-- Opening Marker --

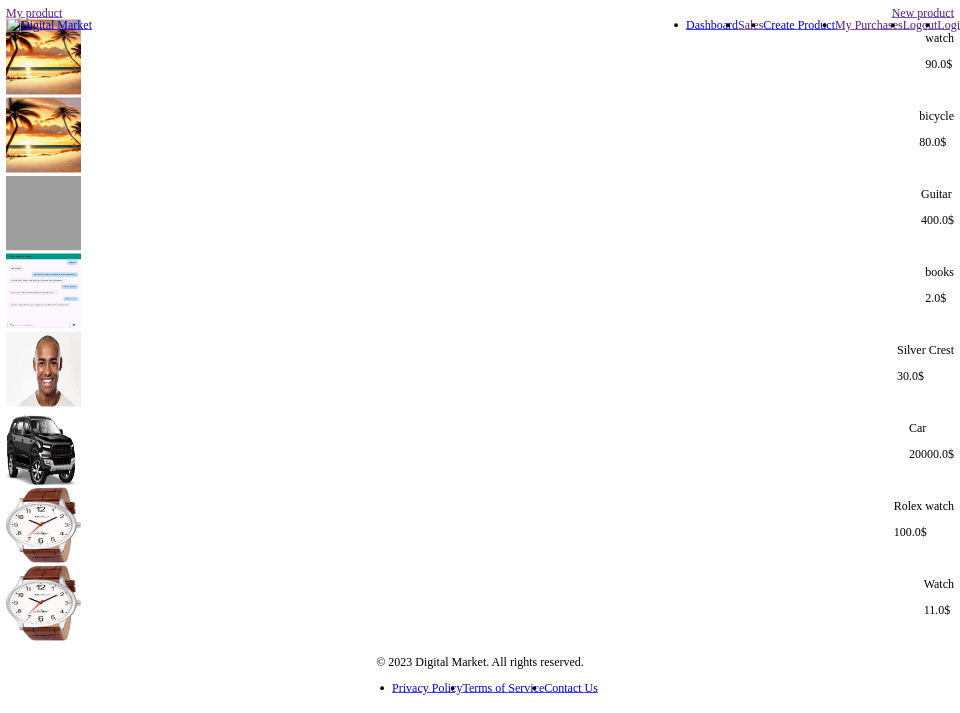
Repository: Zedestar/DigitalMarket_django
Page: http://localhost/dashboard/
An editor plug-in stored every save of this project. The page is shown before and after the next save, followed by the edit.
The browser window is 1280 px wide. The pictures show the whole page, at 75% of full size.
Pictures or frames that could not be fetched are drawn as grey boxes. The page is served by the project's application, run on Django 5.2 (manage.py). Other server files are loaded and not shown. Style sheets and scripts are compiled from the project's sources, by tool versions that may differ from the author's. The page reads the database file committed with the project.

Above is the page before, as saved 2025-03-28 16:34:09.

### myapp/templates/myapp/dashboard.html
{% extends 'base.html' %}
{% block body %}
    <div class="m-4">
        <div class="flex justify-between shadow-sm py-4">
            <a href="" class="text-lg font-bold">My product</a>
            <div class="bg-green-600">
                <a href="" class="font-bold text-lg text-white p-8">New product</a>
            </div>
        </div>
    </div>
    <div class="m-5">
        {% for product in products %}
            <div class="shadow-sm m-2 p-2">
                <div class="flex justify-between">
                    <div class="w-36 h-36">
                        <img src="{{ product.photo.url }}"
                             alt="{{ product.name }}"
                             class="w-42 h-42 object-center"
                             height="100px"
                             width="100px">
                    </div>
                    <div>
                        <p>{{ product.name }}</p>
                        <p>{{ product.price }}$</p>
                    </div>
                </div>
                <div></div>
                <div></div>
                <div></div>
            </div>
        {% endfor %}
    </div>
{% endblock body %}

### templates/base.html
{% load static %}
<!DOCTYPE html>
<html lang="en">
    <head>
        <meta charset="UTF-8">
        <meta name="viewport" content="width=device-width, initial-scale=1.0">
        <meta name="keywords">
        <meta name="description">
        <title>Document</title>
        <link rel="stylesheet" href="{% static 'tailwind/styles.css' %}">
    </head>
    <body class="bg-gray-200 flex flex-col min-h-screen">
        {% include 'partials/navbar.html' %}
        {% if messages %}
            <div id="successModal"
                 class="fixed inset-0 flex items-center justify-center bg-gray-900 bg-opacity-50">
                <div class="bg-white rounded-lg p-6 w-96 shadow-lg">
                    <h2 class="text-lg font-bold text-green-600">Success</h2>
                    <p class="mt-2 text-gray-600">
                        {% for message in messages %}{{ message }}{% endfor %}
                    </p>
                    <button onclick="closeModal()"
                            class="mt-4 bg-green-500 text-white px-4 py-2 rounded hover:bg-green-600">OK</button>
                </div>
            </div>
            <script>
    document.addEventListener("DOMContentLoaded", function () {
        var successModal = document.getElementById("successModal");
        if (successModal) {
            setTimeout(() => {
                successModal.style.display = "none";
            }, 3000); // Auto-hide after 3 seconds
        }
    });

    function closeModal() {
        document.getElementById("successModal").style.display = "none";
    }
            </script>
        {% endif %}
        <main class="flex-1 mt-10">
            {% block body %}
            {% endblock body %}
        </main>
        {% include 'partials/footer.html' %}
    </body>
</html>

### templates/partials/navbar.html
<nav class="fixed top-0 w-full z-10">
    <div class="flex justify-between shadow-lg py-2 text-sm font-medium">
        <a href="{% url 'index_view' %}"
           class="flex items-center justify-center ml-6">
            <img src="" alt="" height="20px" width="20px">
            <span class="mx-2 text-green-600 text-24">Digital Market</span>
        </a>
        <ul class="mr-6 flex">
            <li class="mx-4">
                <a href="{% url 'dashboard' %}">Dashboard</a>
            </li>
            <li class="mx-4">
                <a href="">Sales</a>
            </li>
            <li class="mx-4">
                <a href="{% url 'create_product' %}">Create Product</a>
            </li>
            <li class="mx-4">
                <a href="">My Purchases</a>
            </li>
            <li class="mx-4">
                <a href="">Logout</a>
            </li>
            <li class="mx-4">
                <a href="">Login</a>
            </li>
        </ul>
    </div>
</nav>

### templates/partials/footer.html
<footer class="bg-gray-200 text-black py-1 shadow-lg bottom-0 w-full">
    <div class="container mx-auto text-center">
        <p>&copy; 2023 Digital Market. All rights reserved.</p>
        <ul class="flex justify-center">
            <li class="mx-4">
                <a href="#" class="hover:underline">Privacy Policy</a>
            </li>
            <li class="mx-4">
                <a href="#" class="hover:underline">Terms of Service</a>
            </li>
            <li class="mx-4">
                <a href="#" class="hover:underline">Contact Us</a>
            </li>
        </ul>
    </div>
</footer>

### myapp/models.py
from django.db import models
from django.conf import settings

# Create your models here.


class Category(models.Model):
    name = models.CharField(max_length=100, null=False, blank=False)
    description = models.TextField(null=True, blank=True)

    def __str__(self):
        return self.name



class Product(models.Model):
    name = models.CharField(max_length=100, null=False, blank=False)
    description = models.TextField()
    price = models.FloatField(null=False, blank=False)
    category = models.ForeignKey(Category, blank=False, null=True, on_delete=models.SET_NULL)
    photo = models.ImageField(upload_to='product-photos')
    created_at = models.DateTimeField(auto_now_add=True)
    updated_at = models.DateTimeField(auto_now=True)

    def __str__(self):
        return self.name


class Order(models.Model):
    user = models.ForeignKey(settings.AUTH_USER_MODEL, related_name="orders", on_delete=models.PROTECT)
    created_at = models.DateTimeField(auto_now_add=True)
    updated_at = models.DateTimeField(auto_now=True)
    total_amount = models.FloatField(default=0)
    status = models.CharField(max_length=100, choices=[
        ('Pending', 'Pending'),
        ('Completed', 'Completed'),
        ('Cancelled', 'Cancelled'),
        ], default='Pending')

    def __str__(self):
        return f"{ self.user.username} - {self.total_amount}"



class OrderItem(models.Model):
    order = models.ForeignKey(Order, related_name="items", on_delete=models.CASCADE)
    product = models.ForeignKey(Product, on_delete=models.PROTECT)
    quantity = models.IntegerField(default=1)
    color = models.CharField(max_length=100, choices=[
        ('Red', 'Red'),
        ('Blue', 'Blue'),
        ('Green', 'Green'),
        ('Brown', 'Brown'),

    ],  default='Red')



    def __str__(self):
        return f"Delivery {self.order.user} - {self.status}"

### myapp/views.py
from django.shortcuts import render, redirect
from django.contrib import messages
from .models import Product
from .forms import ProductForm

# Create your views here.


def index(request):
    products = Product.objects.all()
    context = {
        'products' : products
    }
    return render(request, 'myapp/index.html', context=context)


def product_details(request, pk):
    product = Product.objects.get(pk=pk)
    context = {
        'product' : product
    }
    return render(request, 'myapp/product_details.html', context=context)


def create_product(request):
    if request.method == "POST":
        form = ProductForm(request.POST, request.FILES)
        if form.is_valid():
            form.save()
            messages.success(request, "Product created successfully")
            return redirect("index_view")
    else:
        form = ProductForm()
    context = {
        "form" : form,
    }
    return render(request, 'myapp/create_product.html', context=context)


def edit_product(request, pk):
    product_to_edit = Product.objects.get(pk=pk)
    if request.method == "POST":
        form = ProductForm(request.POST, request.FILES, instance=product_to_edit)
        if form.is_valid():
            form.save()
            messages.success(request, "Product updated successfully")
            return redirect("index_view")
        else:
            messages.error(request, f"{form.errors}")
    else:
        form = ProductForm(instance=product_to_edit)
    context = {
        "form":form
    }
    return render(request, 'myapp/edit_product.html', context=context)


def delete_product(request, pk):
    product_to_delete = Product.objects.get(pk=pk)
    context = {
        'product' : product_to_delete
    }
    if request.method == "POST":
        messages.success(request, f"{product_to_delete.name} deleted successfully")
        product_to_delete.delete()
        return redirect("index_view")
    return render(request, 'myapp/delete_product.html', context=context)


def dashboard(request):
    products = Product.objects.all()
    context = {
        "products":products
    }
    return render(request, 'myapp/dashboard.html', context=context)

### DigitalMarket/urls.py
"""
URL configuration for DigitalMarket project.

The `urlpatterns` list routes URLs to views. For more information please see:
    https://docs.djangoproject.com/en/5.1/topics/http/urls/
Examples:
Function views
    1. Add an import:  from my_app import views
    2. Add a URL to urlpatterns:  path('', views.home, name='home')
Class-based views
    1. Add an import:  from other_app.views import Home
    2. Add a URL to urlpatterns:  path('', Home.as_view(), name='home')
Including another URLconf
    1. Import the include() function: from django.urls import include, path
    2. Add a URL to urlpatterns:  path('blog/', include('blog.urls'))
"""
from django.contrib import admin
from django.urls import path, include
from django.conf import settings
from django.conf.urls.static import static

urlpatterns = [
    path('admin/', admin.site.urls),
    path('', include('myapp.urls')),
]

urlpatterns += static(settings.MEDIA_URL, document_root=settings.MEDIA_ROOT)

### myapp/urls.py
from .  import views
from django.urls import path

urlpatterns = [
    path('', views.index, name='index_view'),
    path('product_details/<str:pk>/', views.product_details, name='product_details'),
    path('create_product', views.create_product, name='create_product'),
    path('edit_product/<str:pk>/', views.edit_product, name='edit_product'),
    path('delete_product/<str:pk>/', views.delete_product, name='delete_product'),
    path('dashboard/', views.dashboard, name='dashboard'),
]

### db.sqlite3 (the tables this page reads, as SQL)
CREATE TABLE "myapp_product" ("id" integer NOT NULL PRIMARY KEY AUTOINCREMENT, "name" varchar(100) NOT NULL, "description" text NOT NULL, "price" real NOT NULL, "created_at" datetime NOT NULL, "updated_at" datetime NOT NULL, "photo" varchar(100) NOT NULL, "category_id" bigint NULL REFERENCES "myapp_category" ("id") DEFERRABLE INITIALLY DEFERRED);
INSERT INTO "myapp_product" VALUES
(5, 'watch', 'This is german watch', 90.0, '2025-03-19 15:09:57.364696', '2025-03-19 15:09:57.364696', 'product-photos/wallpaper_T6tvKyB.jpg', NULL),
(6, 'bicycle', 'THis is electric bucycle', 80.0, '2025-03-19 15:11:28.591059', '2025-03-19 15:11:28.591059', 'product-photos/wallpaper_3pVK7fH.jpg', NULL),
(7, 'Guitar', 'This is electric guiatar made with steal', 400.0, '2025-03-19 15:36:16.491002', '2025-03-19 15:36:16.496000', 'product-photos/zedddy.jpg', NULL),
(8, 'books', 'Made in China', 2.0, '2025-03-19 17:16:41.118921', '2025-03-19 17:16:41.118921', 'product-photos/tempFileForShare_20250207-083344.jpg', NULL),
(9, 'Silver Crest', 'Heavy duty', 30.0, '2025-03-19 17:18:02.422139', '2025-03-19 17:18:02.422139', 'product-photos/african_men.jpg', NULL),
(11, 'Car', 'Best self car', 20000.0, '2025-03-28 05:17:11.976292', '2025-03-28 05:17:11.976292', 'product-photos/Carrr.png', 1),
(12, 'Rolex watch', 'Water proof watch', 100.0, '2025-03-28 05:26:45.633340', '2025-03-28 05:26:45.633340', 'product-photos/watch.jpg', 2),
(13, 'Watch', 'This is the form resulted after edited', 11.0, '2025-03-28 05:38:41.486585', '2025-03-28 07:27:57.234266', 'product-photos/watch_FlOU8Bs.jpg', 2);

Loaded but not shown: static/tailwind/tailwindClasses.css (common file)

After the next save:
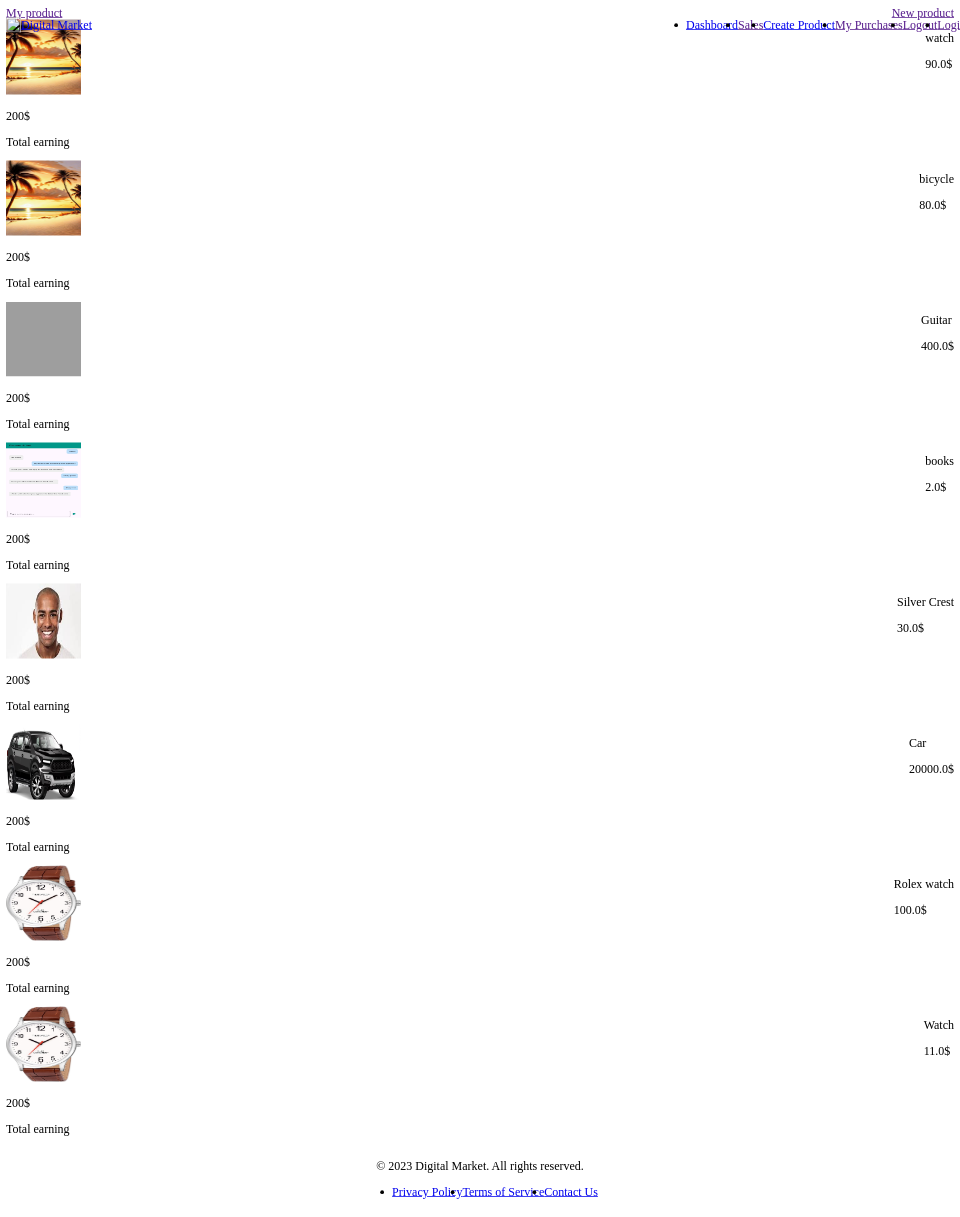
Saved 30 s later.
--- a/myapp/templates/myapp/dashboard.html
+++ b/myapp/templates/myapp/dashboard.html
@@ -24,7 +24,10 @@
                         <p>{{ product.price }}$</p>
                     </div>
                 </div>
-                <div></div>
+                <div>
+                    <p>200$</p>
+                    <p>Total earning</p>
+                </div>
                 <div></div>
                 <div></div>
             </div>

-- Closing Marker --

TASK BRIEF
What lines above contain the string "justify"? Copy all of them.

EXPECTED ANSWER
        <div class="flex justify-between shadow-sm py-4">
                <div class="flex justify-between">
                 class="fixed inset-0 flex items-center justify-center bg-gray-900 bg-opacity-50">
    <div class="flex justify-between shadow-lg py-2 text-sm font-medium">
           class="flex items-center justify-center ml-6">
        <ul class="flex justify-center">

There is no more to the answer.